Another good area is Hygashiama area near  the Hilton. Theres some good forest runs and harder runs higher up.
Layer! Always take more clothes than you need, as you can always strip thermals off and pocket them. If you are cold you won't have any fun. Be aware of little kids hands and feet as they can coldest first, and always put a beanie on your head for your ears. Its generally around minus 10 and minus 15 at night.

We just love the ski runs here, perfect for our ability and some nice pretty forest runs.
This is where we saw "diamond dust" whilst riding the chairlift up one morning, it was just beautiful.
We stayed right on the snow next to the lifts, at the New Prince Hotel. Not a fan of staying in hotels for ski trips, but not a lot of options here for large houses. The great thing about the hotel was the convenience to get to the lifts, ski hire was downstairs, and they had brilliant ski lockers to store your gear. You walked out the back of the hotel and along the flat for about 40-50m and you were at a lift. You could actually plank ski to it.

There is also the Prince hotel, not to be confused with the New Prince. The Prince is much older, but also has a brilliant ski in/ski out location. It also looked liked it had a great lobby bar downstairs which our hotel lacked. We managed to find bars and restaurants scattered about but we had to catch the free bus from our hotel to get to them.
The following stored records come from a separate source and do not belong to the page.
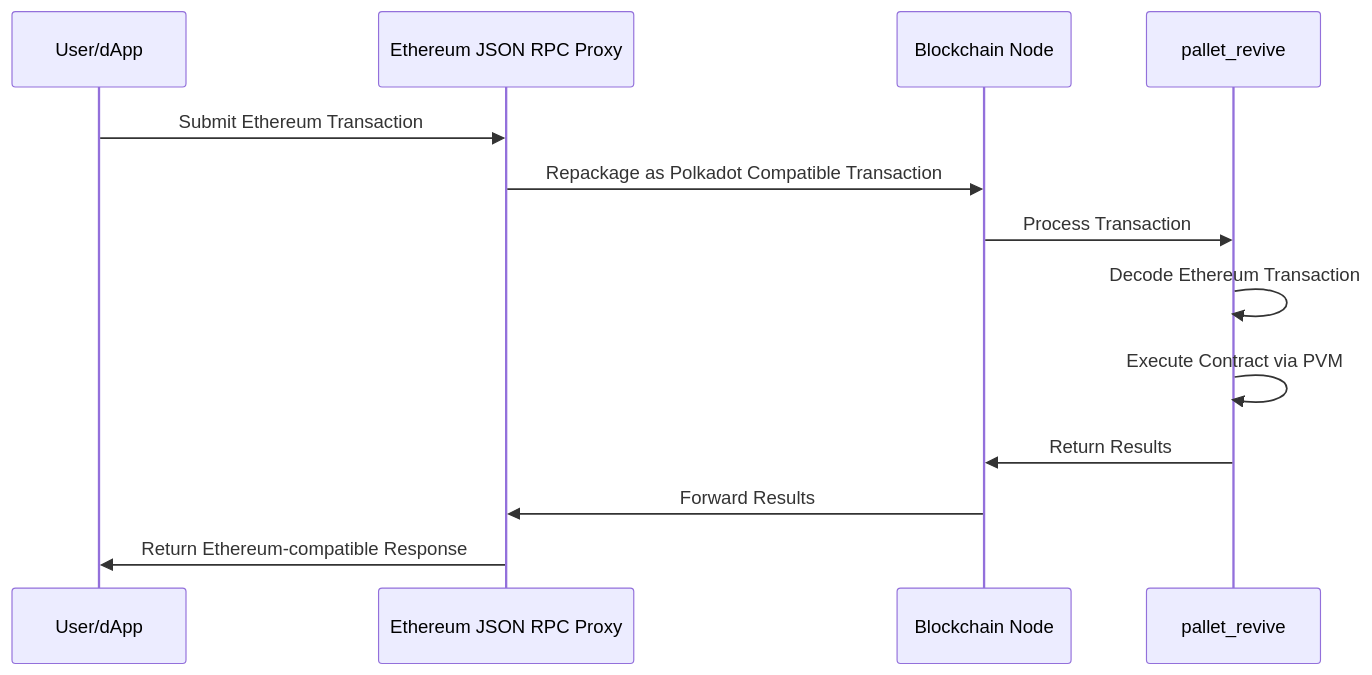
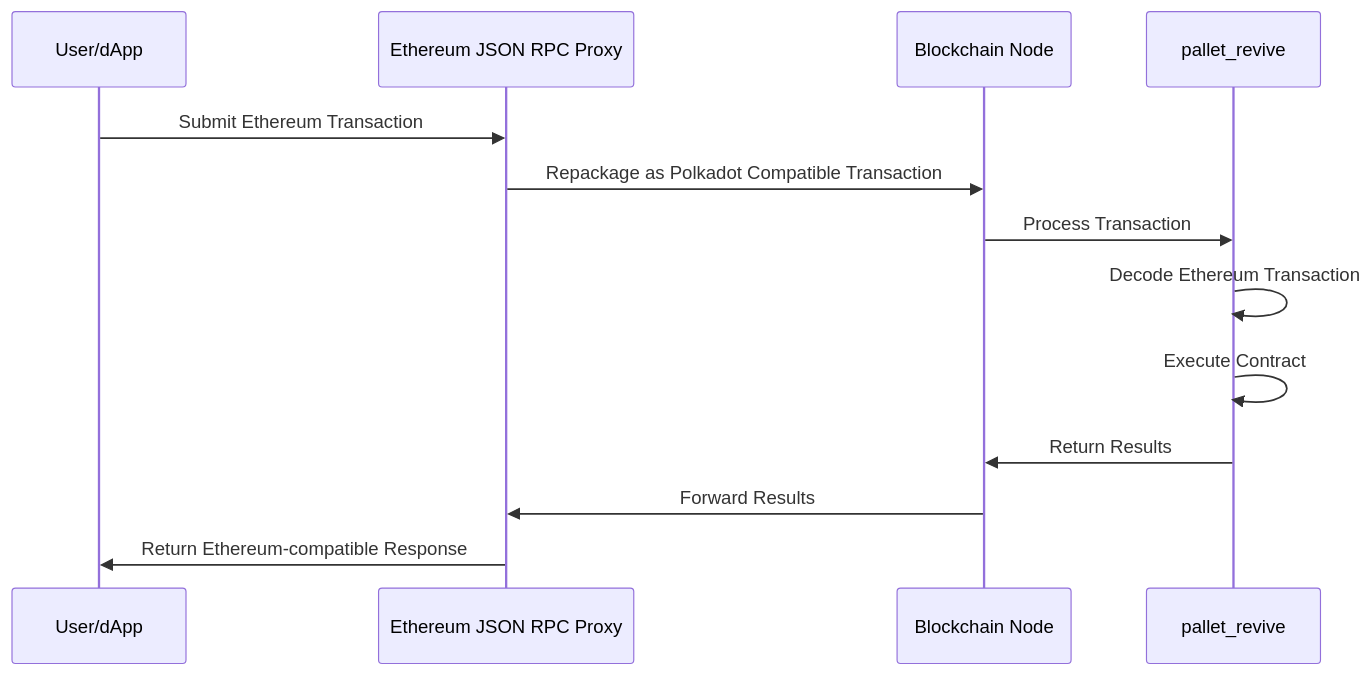
One commit to polkadot-developers/polkadot-docs changed the diagram in .ai/categories/basics.md. Above: the diagram before and after it, drawn with Mermaid. The commit also changed other lines of this file and 20 other files, not shown here.

````diff
--- a/.ai/categories/basics.md
+++ b/.ai/categories/basics.md
@@ -1028,16 +976,16 @@
 ```mermaid
 sequenceDiagram
     participant User as User/dApp
     participant Proxy as Ethereum JSON RPC Proxy
     participant Chain as Blockchain Node
     participant Pallet as pallet_revive
-    
+
     User->>Proxy: Submit Ethereum Transaction
     Proxy->>Chain: Repackage as Polkadot Compatible Transaction
     Chain->>Pallet: Process Transaction
     Pallet->>Pallet: Decode Ethereum Transaction
-    Pallet->>Pallet: Execute Contract via PVM
+    Pallet->>Pallet: Execute Contract
     Pallet->>Chain: Return Results
     Chain->>Proxy: Forward Results
     Proxy->>User: Return Ethereum-compatible Response
 ```
````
A lot of the farmers that can't work during the winter convert their houses into little restaurants for the winter, so they welcome you in and you sit in their downstairs living area while they happily cook you dinner.
We had some awesome meals here.
The hotel had restaurants but we found them expensive and limited.
From Furano you can do some great day trips.
Biei Blue Pond is highly recommended to visit at night, you can do a tour from Biei.

Furano is famous for its wine and cheese, so theres also a few places to go tasting.
There was a great kids set up next door to the hotel with slides and ice houses, which us bigger kids enjoyed. There is also the cutest little chalets spread throughout the forest just below the hotel.
These little wooden chalets open up from around lunchtime until late at night selling unique handmade items: jewellery, little wooden figurines, souvenirs etc.
It was a very beautiful place to walk around at night.
There was also a great stone building hidden in the forest called Cafe Mori No which served the most amazing soups and crusty bread.
We had dinner there a few times.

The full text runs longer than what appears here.